Mr. Holtz-Eakin said Mr. McCain had made "dozens of calls" on the bill, some to House Republicans who opposed it.
Aides to Mr. Obama said he had not directly reached out to try to sway any House Democrats who opposed the measure.
It seems to me that if the deal is to be saved, and the McCain camp wants to get the credit, it may be time for a last-ditch effort to combine leadership with pure political theater, and send in Sarah Palin.The ideal resolution here would be to get the whip count from Roy Blunt of the most-wavering Republicans, the people who might yet be persuaded to change their minds, and have Gov. Palin burn the phone lines and round up 12 House conservatives who voted against the bailout but could be talked into switching now that we have seen the ugliness that followed Monday's vote. Given suddenly softening public opposition to the deal after yesterday's market crash, this may yet be possible, and given that the holdouts include a lot of rural/small town Republicans, Gov. Palin may be just the person to speak their language. Surely, she could fairly promise in return to campaign in their districts and defend their decision to skeptical voters. Then, hold a joint press conference hailing them as heroes for biting the bullet to switch their votes and save the economy and, while she's at it, explain to the media that she has learned as a Governor that being a doer matters more than being a talker. "Nancy Pelosi, here are the votes you couldn't deliver in your own caucus. Now, let's get beyond finger-pointing and do the people's business."
That would be a political masterstroke. Unlike many other solutions now being mooted about, it could be accomplished entirely by conservative Republicans without the assistance of a single Democrat or wobbly moderate.

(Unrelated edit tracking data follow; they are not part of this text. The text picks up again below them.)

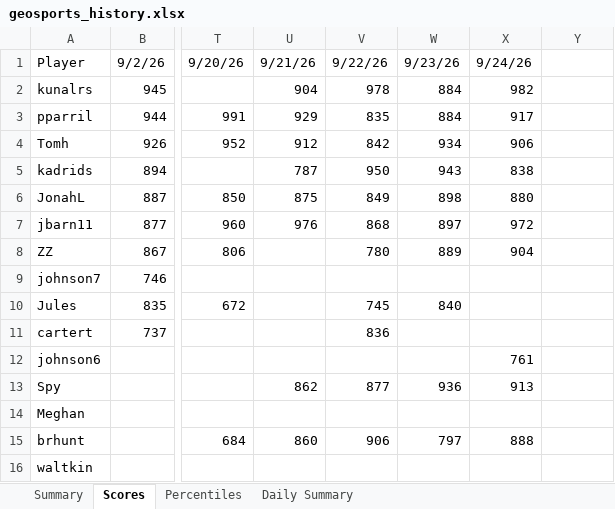
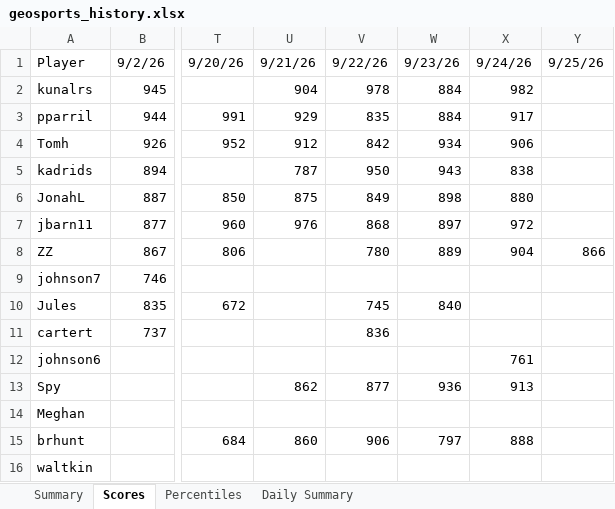
Before and after one commit to thenehan2442/geosport, an Excel workbook: geosports_history.xlsx, sheet Scores, drawn as a sheet; only a part is shown, gaps mark what is left out; values as stored, in another font and other column widths than the file's, no borders; the diff names each change by its address in the sheet, - before the commit and + after, or states it on an @@ line.

```diff
--- a/geosports_history.xlsx (sheet Scores)
+++ b/geosports_history.xlsx (sheet Scores)
-Y1: (empty)
+Y1: 9/25/26
-Y8: (empty)
+Y8: 866
```
Also changed, not shown: sheet Daily Summary, sheet Summary, sheet Percentiles.
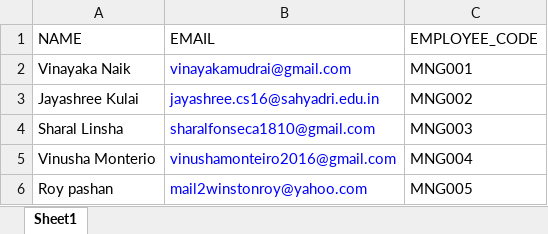
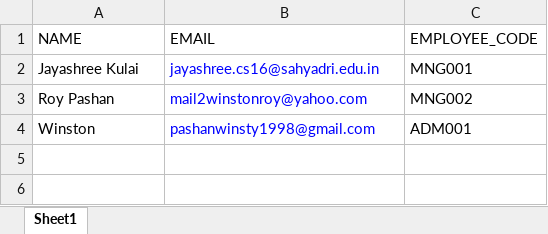
Before and after one commit to Winston-Roy-Pashan/Nodejs, an Excel workbook: uploads/END-USER.xlsx, sheet Sheet1, drawn as a sheet; values as stored, in another font and other column widths than the file's, no borders; removed rows and columns are numbered as before the commit, all else as after; the diff names each change by its address in the sheet, - before the commit and + after, or states it on an @@ line.

Commit message:
clean code and updated the functionalities of upload file and creating enduser

```diff
--- a/uploads/END-USER.xlsx (sheet Sheet1)
+++ b/uploads/END-USER.xlsx (sheet Sheet1)
-row 2: Vinayaka Naik | vinayakamudrai@gmail.com | MNG001
-C2 (EMPLOYEE_CODE): MNG002
+C2 (EMPLOYEE_CODE): MNG001
-row 4: Sharal Linsha | sharalfonseca1810@gmail.com | MNG003
-row 5: Vinusha Monterio | vinushamonteiro2016@gmail.com | MNG004
-A3 (NAME): Roy pashan
+A3 (NAME): Roy Pashan
-C3 (EMPLOYEE_CODE): MNG005
+C3 (EMPLOYEE_CODE): MNG002
+row 4: Winston | pashanwinsty1998@gmail.com | ADM001
```
Also changed, not shown: downloads/report.xlsx, 23 other files.
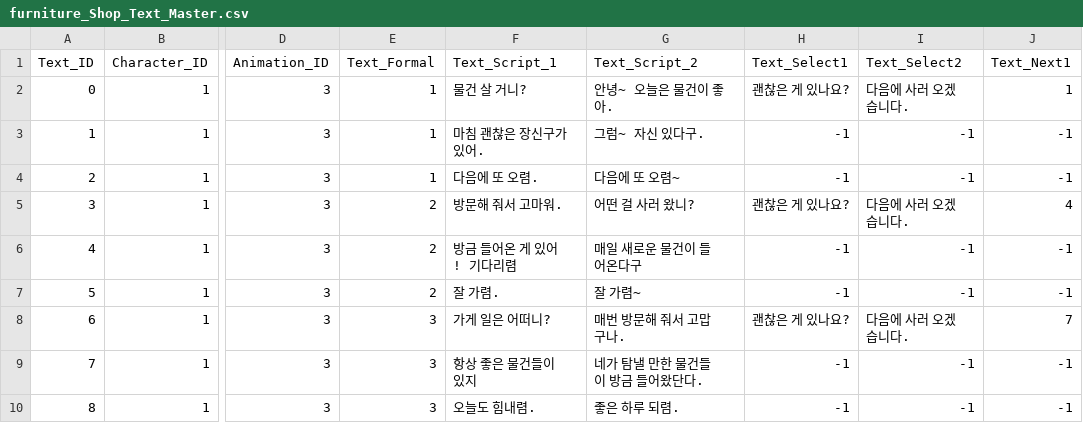
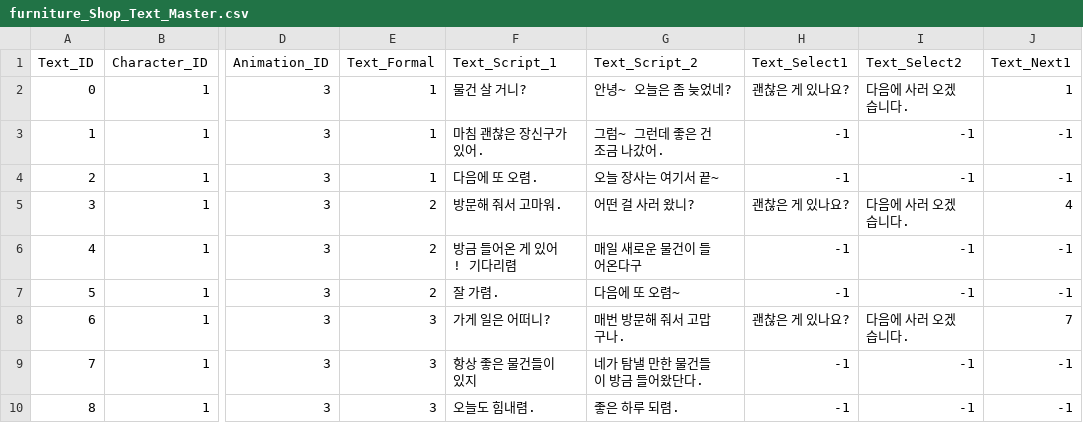
Before and after one commit to SuperElectronBrain/ThunderJack_ProjectMIS, a CSV file: Assets/DataTable Update/furniture_Shop_Text_Master.csv, drawn as a sheet; only a part is shown, gaps mark what is left out; the diff names each change by its address in the sheet, - before the commit and + after, or states it on an @@ line.

```diff
--- a/Assets/DataTable Update/furniture_Shop_Text_Master.csv
+++ b/Assets/DataTable Update/furniture_Shop_Text_Master.csv
-G2 (Text_Script_2): 안녕~ 오늘은 물건이 좋아.
+G2 (Text_Script_2): 안녕~ 오늘은 좀 늦었네?
-G3 (Text_Script_2): 그럼~ 자신 있다구.
+G3 (Text_Script_2): 그럼~ 그런데 좋은 건 조금 나갔어.
-G4 (Text_Script_2): 다음에 또 오렴~
+G4 (Text_Script_2): 오늘 장사는 여기서 끝~
-G7 (Text_Script_2): 잘 가렴~
+G7 (Text_Script_2): 다음에 또 오렴~
```
Also changed, not shown: Assets/Resources/DataSheet/Beil_Text_Master.csv, Assets/Resources/DataSheet/Dokan_Text_Master.csv, 24 other files.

It would instantly stand the entire blame debate on its head and totally and immediately remake Gov. Palin's reputation going into Thursday's debate. While there's no guarantee that Democrats wouldn't find another way to stymie the bill, they'd at least then have to take full responsibility for doing so.
Of course, dramatic gestures of that nature are easier said than done. But I can't see why it would not be worth a try.